TASK OBJECTIVE = Each line that holds the word "shareOptionText" counts once; give the total for the records below and nothing else.

++++

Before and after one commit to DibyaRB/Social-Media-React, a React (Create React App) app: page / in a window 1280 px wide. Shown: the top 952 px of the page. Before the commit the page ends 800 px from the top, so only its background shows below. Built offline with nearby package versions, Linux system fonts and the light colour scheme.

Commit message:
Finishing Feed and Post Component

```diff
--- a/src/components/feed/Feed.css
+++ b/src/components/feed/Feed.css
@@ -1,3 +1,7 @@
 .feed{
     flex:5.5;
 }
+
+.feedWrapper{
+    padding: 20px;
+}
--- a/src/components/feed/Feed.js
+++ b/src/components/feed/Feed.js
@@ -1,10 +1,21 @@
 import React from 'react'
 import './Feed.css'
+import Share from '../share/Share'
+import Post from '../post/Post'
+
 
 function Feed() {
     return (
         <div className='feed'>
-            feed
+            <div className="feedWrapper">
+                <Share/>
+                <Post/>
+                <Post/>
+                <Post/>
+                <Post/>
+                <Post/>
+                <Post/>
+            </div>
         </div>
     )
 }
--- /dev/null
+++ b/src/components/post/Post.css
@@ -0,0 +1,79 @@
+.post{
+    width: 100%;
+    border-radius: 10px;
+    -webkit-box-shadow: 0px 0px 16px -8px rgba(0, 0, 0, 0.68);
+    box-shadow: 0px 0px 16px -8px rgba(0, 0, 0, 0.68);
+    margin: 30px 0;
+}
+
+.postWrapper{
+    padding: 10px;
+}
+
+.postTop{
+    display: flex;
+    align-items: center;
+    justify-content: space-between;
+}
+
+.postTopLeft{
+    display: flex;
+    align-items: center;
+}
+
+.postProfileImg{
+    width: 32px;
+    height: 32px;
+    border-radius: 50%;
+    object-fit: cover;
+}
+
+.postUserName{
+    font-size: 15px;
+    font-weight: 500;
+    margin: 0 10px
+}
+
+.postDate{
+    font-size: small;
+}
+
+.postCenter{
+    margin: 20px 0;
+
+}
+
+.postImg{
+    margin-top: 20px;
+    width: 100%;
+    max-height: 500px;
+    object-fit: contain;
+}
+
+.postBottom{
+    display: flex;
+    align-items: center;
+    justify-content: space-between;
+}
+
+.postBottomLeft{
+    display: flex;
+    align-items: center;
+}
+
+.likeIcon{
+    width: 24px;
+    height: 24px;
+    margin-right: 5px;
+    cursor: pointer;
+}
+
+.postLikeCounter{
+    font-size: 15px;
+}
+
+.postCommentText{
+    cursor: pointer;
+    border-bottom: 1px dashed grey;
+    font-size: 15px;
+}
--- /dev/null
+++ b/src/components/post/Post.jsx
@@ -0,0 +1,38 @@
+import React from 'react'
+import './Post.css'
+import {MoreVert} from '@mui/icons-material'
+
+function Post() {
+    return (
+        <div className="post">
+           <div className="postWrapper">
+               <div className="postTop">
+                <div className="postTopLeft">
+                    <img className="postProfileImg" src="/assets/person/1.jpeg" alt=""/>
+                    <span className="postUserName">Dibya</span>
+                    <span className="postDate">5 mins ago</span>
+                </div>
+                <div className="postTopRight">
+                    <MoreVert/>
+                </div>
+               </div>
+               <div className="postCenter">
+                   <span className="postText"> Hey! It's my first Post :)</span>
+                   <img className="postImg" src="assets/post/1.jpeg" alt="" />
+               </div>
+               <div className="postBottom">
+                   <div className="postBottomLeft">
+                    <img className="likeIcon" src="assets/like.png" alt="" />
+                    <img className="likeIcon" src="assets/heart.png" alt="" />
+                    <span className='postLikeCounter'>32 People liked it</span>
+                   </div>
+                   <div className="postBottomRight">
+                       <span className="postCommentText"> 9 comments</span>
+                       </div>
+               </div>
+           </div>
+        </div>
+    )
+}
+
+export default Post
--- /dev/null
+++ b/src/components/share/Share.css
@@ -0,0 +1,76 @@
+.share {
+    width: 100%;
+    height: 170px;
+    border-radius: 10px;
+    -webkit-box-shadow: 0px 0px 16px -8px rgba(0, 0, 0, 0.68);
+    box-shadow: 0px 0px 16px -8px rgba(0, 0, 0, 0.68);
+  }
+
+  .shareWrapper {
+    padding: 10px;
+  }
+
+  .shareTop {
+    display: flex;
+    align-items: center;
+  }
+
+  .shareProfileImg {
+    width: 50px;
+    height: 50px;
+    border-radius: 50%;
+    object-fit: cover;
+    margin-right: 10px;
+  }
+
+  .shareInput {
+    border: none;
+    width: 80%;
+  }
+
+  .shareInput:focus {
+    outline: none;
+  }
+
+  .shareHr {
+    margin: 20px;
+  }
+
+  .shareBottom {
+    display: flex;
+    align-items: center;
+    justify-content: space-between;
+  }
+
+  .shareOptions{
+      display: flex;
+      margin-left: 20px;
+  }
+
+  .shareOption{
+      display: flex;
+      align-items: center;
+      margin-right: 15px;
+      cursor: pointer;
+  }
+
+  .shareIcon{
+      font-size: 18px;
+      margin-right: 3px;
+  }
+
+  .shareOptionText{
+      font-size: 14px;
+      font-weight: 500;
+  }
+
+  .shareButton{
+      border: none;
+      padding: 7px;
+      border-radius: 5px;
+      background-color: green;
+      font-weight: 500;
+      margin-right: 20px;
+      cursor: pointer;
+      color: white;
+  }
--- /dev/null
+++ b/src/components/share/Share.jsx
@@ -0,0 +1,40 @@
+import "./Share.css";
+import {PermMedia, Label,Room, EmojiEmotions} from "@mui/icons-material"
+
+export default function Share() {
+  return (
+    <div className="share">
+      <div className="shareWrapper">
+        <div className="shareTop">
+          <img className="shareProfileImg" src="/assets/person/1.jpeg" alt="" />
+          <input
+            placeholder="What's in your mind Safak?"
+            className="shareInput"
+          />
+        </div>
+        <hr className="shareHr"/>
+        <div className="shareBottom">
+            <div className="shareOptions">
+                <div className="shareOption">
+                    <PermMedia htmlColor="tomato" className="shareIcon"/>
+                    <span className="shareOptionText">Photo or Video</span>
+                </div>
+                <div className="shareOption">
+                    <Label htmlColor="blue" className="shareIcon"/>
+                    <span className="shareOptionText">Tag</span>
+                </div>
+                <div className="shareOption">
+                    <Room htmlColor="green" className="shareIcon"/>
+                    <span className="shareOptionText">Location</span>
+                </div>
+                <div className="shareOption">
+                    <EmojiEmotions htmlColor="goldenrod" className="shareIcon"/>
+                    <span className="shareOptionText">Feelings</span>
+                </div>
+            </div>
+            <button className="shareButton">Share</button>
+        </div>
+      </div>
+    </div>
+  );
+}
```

++++

SOLUTION BELOW = 5